DATA PROVIDED
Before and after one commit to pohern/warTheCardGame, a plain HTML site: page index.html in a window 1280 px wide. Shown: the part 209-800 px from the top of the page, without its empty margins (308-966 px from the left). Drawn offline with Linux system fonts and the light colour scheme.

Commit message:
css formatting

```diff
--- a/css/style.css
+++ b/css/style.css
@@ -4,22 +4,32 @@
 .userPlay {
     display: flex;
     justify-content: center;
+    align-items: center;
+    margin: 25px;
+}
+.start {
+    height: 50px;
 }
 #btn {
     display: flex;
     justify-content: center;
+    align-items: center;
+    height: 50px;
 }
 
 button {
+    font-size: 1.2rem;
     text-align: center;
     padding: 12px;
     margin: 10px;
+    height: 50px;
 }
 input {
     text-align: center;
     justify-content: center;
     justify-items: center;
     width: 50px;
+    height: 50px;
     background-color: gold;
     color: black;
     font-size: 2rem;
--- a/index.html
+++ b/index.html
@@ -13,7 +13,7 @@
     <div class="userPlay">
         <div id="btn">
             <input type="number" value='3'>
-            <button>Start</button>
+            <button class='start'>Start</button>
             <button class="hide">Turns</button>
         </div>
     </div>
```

ASSIGNMENT
Each record above has to be retyped exactly, with nothing left out.

OUTPUT FOR THIS EXERCISE
Before and after one commit to pohern/warTheCardGame, a plain HTML site: page index.html in a window 1280 px wide. Shown: the part 209-800 px from the top of the page, without its empty margins (308-966 px from the left). Drawn offline with Linux system fonts and the light colour scheme.

Commit message:
css formatting

```diff
--- a/css/style.css
+++ b/css/style.css
@@ -4,22 +4,32 @@
 .userPlay {
     display: flex;
     justify-content: center;
+    align-items: center;
+    margin: 25px;
+}
+.start {
+    height: 50px;
 }
 #btn {
     display: flex;
     justify-content: center;
+    align-items: center;
+    height: 50px;
 }
 
 button {
+    font-size: 1.2rem;
     text-align: center;
     padding: 12px;
     margin: 10px;
+    height: 50px;
 }
 input {
     text-align: center;
     justify-content: center;
     justify-items: center;
     width: 50px;
+    height: 50px;
     background-color: gold;
     color: black;
     font-size: 2rem;
--- a/index.html
+++ b/index.html
@@ -13,7 +13,7 @@
     <div class="userPlay">
         <div id="btn">
             <input type="number" value='3'>
-            <button>Start</button>
+            <button class='start'>Start</button>
             <button class="hide">Turns</button>
         </div>
     </div>
```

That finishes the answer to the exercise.